» **EXERCISE DESCRIPTION**
Look through the material below for "hidden". Copy every line that contains it.
######
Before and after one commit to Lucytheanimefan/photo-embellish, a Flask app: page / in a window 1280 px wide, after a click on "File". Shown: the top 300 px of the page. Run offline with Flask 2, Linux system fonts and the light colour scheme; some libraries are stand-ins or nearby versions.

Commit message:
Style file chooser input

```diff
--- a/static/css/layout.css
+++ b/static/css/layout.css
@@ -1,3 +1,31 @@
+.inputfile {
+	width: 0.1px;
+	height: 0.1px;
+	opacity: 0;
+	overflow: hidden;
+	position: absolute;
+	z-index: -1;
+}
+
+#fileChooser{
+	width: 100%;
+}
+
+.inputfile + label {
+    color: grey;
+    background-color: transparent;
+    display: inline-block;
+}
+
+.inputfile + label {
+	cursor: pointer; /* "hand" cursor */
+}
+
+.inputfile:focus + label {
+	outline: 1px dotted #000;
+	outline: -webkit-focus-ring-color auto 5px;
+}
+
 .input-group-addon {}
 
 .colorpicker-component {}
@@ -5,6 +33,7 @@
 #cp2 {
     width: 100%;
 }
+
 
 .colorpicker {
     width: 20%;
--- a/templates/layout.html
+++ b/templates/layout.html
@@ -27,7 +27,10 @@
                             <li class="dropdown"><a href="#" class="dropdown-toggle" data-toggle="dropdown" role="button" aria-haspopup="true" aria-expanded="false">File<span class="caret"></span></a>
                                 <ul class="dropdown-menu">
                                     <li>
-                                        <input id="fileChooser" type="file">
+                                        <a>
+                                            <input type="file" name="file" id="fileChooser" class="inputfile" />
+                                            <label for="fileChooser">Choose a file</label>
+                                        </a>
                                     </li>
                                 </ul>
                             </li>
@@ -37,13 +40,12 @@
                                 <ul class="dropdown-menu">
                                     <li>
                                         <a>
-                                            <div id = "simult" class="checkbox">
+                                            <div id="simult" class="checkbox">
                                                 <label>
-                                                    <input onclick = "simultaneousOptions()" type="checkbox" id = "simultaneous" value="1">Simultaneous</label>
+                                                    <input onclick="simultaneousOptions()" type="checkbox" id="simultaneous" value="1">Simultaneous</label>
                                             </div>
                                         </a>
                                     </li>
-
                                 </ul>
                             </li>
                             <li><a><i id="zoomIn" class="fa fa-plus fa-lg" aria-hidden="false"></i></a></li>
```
######
» **ANSWER TO THIS TASK**
+	overflow: hidden;
                             <li><a><i id="zoomIn" class="fa fa-plus fa-lg" aria-hidden="false"></i></a></li>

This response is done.